[mey-suh n-ree]

noun, plural ma·son·ries.

the craft or occupation of a mason.
work constructed by a mason, especially stonework: the crumbling masonry of ancient walls.
(initial capital letter) Freemasonry.

Origin of masonry

1325–75; Middle English masonerie < Middle French maçonnerie. See mason, -ery Unabridged Based on the Random House Unabridged Dictionary, © Random House, Inc. 2019

Related Words for masonry

trade, brickwork, ashlar, stonework

Examples from the Web for masonry

Contemporary Examples of masonry

  • Over the years, stone slabs and masonry replaced the barbed wire.

    The Daily Beast logo
    Scaling the Berlin Wall

    Michael R. Meyer

    October 31, 2009

Historical Examples of masonry

British Dictionary definitions for masonry


noun plural -ries

the craft of a mason
work that is built by a mason; stonework or brickwork
(often capital) short for Freemasonry
Collins English Dictionary - Complete & Unabridged 2012 Digital Edition © William Collins Sons & Co. Ltd. 1979, 1986 © HarperCollins Publishers 1998, 2000, 2003, 2005, 2006, 2007, 2009, 2012

Word Origin and History for masonry

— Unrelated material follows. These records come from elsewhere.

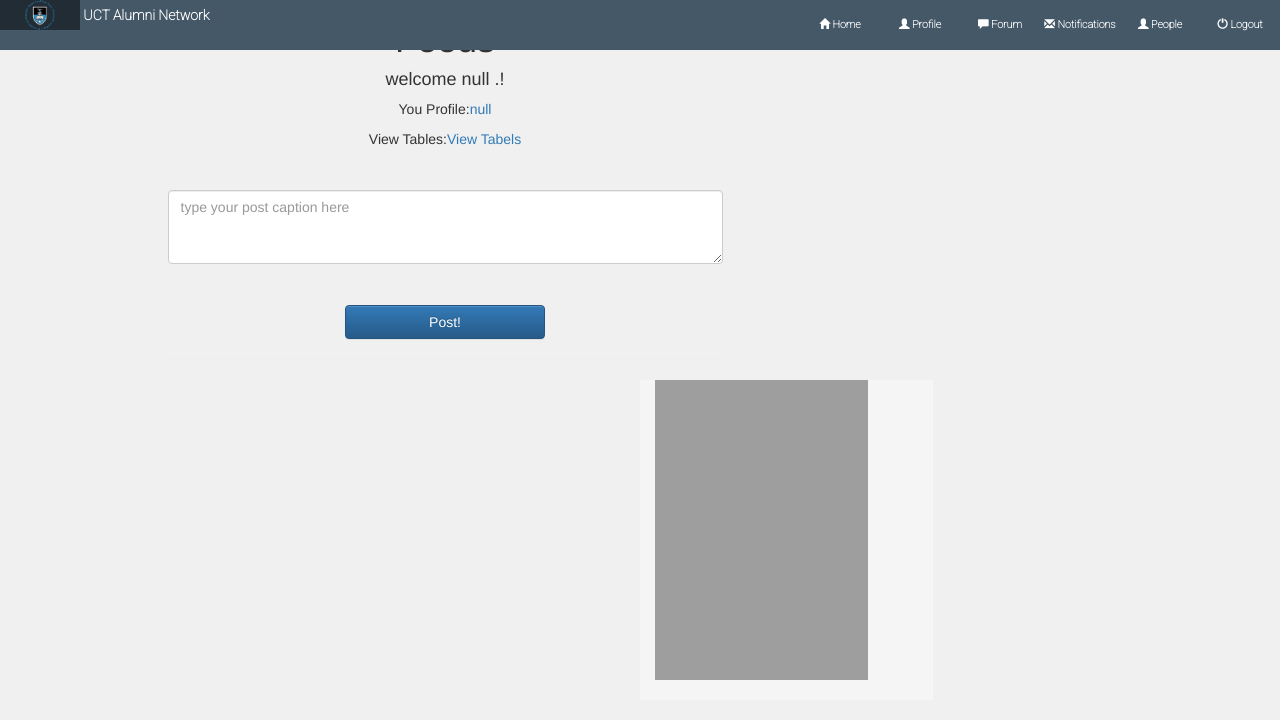
Repository: lorna-k/Workspace
Page: http://localhost/Alumni-2/JSP/Feed.jsp
The author's editor kept a copy of each file at every save. The page is drawn from the files as they stood at one save, then again after the next save.
The browser window is 1280 px wide. The pictures show the whole page.
Pictures or frames that could not be fetched are drawn as grey boxes. Some web fonts or font styles are not loaded; a fallback is used. The page is served by Tomcat 9. Queries for data that is not in the repository find no rows.

Above is the page before, as saved 2016-09-13 18:44:36.

After the next save:
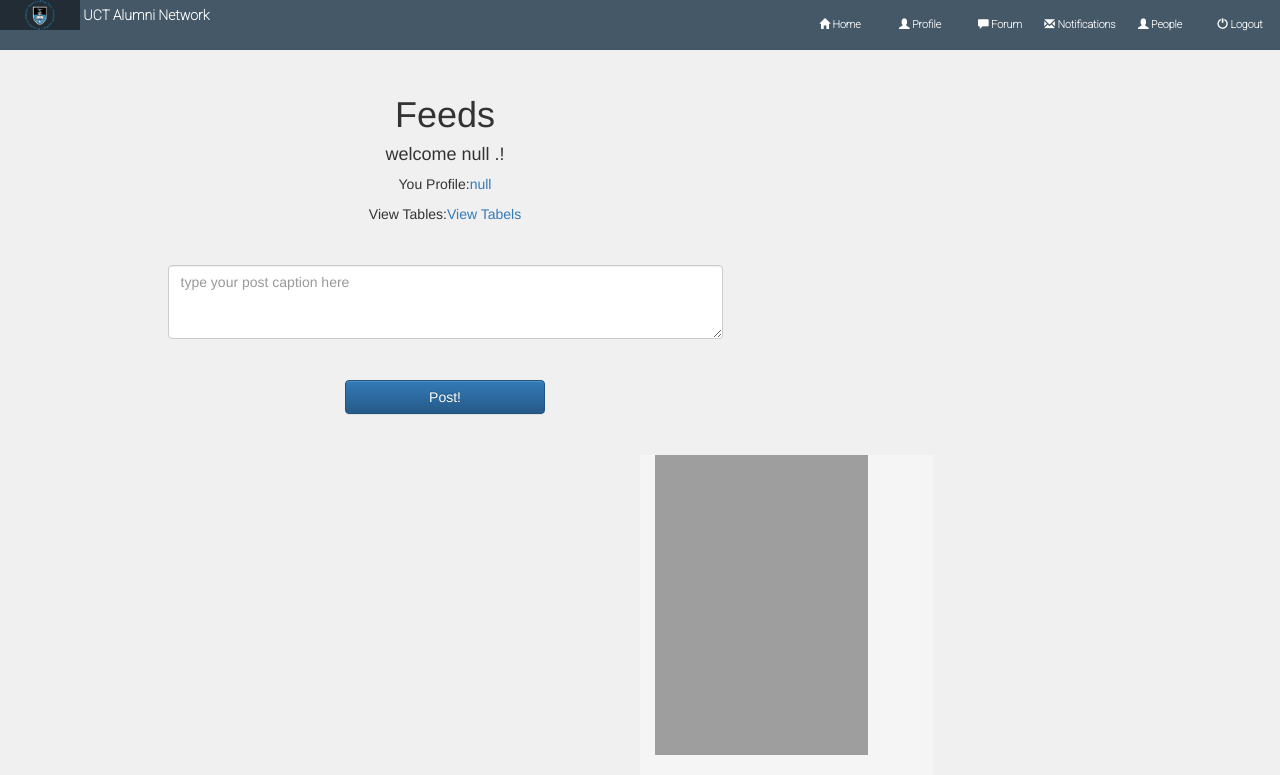
Saved 49 s later.
--- a/Alumni/Alumni-2/WebContent/JSP/Feed.jsp
+++ b/Alumni/Alumni-2/WebContent/JSP/Feed.jsp
@@ -16,6 +16,11 @@
 <meta name="viewport" content="width=device-width, initial-scale=1, maximum-scale=1">
 	<meta charset="ISO-8859-1">
 
+	<!-- css -->
+	<link rel="stylesheet" href="../css/normalize.css">
+	<link rel="stylesheet" href="../css/nav_style.css">
+	<link rel="stylesheet" href="../css/site_styles.css">
+	<link rel="stylesheet" type="text/css" href="../css/feed_style.css">
 
 	<!-- font -->
 	<link href='http://fonts.googleapis.com/css?family=PT+Sans:400,700' rel='stylesheet' type='text/css'>
@@ -24,11 +29,7 @@
 	<!-- <script src="https://ajax.googleapis.com/ajax/libs/jquery/1.7.2/jquery.min.js"></script> -->
 	<script src="https://ajax.googleapis.com/ajax/libs/jquery/1.12.4/jquery.min.js"></script><script src="https://ajax.googleapis.com/ajax/libs/jquery/1.12.4/jquery.min.js"></script>
 
-	<!-- css -->
-	<link rel="stylesheet" href="../css/normalize.css">
-	<link rel="stylesheet" href="../css/nav_style.css">
-	<link rel="stylesheet" href="../css/site_styles.css">
-	<link rel="stylesheet" type="text/css" href="../css/feed_style.css">
+
 
 
 	<!-- Latest compiled and minified CSS -->
@@ -86,7 +87,7 @@
 		</nav>
 	</div>
 
-	<div class="content" >
+	<div class="content" style="position:relative; top:75px">
 		<div class="container ">
 			<div class="row">
 				<div class="posts-section col-md-6 col-md-offset-1">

"stonework," mid-14c., from Old French maçonerie (14c.), from maçon (see mason).

Online Etymology Dictionary, © 2010 Douglas Harper